Exercise: Scan the material below for the string "Dancing", and copy every line where it shows up.

Records for the exercise:

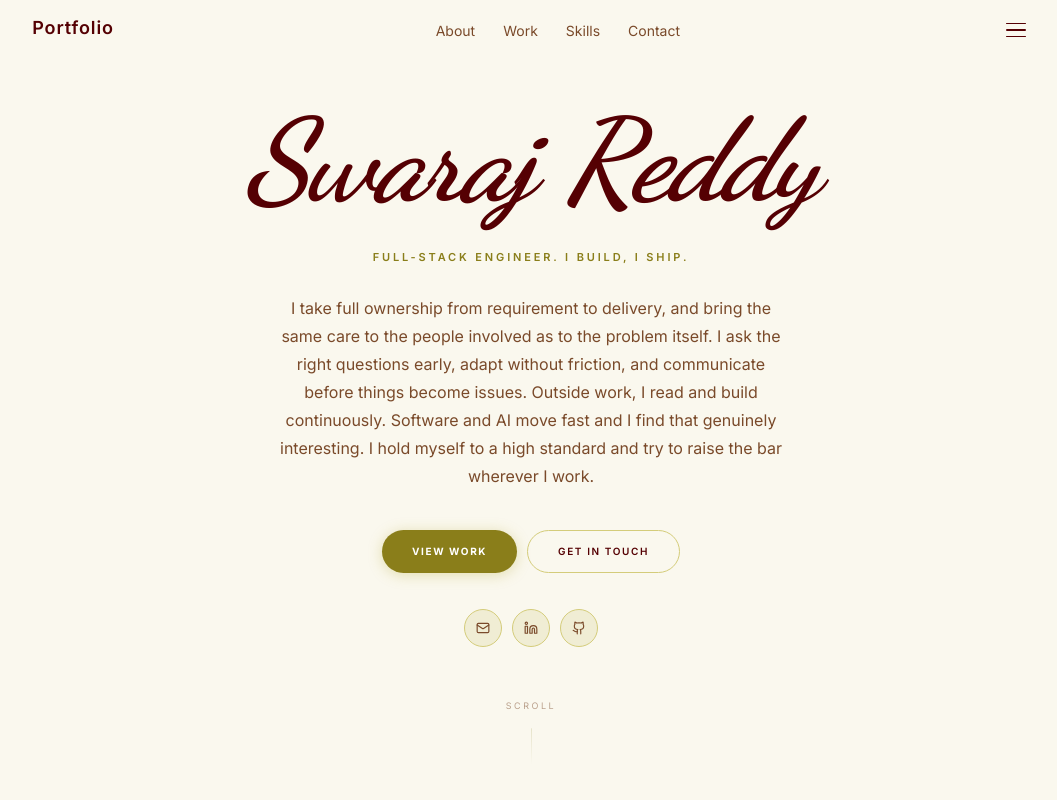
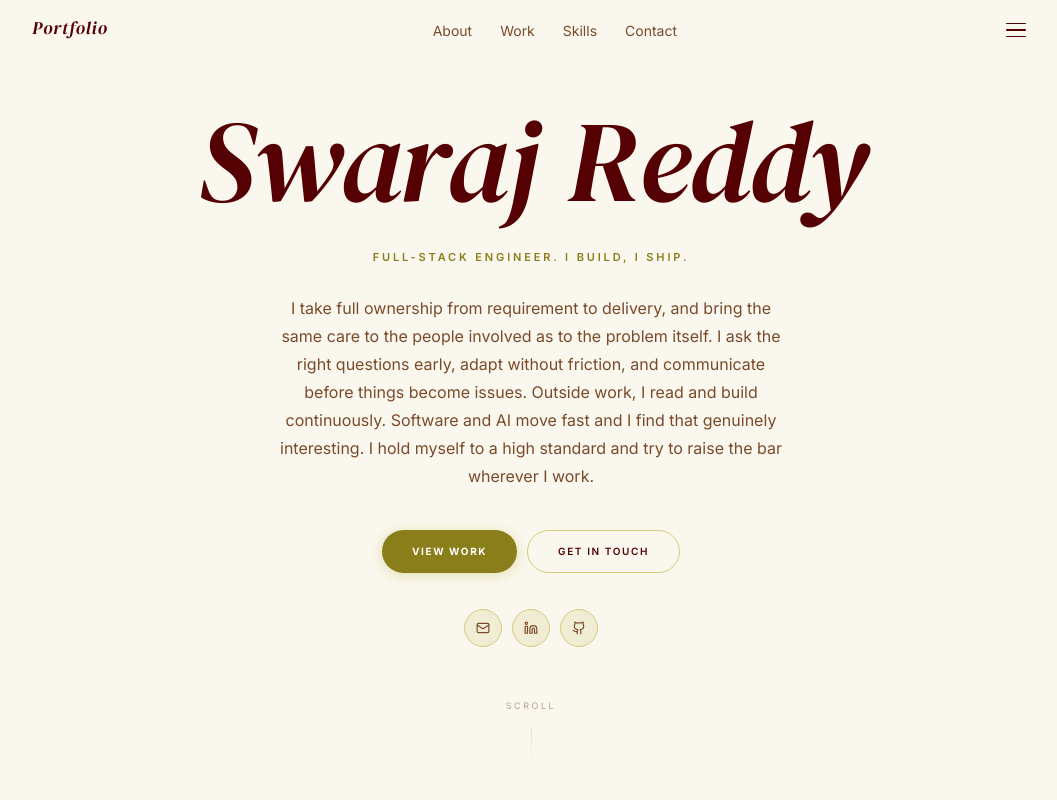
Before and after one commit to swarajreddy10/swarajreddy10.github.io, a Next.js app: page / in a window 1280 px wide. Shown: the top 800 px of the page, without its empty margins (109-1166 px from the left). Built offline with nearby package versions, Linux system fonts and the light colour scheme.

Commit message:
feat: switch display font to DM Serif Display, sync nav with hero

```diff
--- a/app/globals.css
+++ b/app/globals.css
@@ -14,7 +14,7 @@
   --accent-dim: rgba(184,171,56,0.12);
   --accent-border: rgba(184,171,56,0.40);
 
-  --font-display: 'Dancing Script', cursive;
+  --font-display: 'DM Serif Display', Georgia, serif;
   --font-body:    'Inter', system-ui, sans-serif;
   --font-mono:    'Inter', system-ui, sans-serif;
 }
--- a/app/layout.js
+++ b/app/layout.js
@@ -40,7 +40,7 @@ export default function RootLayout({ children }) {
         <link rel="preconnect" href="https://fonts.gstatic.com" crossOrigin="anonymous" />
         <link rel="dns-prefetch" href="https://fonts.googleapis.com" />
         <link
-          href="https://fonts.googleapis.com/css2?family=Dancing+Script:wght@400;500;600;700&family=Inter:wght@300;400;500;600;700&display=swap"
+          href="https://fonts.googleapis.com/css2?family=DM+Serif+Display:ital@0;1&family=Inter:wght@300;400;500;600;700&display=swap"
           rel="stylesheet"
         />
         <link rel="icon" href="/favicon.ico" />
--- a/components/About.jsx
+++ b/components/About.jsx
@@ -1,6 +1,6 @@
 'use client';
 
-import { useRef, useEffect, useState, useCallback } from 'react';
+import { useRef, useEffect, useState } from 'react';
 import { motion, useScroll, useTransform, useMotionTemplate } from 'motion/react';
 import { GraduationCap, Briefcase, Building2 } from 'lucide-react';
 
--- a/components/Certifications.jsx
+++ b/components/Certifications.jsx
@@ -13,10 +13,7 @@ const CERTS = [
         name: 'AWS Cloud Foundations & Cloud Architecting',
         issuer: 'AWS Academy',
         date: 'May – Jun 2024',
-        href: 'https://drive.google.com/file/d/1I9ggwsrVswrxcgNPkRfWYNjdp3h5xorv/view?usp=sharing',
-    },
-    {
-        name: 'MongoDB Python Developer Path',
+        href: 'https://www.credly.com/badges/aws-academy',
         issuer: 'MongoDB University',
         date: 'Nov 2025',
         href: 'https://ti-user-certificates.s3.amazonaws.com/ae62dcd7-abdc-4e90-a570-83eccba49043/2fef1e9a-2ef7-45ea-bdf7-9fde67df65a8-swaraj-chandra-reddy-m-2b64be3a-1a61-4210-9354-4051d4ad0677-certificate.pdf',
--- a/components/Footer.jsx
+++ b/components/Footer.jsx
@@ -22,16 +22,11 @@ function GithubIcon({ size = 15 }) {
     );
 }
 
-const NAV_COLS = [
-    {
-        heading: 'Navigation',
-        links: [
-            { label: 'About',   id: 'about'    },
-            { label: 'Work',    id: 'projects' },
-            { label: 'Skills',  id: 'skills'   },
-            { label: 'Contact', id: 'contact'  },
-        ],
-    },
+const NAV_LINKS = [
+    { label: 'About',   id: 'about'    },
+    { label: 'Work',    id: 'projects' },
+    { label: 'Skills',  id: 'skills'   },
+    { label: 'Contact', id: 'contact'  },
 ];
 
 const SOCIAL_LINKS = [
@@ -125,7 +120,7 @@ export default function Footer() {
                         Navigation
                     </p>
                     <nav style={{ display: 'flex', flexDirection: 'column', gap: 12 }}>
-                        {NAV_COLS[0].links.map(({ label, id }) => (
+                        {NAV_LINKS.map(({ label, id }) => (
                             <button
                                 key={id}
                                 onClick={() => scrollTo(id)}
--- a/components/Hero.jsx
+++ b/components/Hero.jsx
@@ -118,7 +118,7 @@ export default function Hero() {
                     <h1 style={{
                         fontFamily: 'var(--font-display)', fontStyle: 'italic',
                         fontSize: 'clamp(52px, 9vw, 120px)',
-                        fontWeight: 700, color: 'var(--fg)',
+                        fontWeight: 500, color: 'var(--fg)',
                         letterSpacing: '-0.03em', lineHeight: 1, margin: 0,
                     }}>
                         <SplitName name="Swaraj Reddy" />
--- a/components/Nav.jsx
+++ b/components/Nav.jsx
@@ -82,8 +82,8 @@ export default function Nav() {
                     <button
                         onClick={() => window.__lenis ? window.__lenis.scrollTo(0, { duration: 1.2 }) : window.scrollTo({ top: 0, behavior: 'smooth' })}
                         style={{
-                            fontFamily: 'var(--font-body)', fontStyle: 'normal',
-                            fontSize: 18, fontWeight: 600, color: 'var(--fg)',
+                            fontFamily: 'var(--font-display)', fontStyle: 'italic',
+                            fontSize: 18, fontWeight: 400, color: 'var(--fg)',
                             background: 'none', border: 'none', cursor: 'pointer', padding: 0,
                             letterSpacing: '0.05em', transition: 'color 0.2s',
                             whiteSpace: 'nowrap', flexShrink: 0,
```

* * *

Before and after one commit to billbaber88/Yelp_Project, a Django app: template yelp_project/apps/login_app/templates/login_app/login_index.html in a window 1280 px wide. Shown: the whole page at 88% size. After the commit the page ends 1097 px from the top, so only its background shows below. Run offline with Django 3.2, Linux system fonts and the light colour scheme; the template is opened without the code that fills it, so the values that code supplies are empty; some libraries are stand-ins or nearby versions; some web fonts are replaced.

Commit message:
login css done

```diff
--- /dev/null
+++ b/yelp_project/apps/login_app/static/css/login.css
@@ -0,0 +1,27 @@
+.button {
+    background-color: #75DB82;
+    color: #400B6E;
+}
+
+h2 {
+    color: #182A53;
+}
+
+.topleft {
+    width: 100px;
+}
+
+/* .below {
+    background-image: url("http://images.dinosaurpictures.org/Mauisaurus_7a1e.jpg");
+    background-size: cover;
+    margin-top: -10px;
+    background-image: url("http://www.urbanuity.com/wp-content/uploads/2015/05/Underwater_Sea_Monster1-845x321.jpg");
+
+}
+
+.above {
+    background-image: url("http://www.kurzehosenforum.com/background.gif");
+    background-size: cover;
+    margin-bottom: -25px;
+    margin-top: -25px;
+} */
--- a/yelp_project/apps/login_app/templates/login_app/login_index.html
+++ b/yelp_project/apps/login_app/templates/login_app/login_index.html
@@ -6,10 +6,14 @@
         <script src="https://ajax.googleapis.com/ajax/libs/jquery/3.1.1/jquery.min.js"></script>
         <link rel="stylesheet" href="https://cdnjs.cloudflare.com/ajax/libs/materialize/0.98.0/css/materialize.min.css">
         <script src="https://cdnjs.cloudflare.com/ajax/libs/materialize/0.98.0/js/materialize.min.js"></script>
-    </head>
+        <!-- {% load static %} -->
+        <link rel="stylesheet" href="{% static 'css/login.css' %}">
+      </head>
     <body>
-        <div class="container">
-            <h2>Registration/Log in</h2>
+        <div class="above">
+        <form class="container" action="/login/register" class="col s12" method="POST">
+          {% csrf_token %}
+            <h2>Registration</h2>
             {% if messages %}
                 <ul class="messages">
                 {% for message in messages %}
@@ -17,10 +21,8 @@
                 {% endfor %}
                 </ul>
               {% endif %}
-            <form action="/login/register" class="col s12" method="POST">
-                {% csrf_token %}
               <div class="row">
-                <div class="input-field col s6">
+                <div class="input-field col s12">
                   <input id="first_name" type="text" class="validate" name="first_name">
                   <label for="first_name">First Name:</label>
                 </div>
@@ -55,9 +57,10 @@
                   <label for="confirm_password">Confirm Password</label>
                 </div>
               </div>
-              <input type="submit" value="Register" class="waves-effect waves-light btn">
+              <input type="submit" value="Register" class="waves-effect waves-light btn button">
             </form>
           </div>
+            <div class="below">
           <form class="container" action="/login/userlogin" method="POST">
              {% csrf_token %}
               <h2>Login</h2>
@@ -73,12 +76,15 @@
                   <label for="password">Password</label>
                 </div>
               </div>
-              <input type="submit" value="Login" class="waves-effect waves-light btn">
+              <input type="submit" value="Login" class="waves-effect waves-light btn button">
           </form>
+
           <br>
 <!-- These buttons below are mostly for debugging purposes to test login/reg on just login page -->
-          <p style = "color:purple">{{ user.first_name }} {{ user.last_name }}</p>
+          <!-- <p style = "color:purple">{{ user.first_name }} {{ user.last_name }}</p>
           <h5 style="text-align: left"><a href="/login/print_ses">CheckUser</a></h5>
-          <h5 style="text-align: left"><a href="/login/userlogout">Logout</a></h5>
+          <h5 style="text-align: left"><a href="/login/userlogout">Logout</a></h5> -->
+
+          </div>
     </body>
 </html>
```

Completed exercise:
-  --font-display: 'Dancing Script', cursive;
-          href="https://fonts.googleapis.com/css2?family=Dancing+Script:wght@400;500;600;700&family=Inter:wght@300;400;500;600;700&display=swap"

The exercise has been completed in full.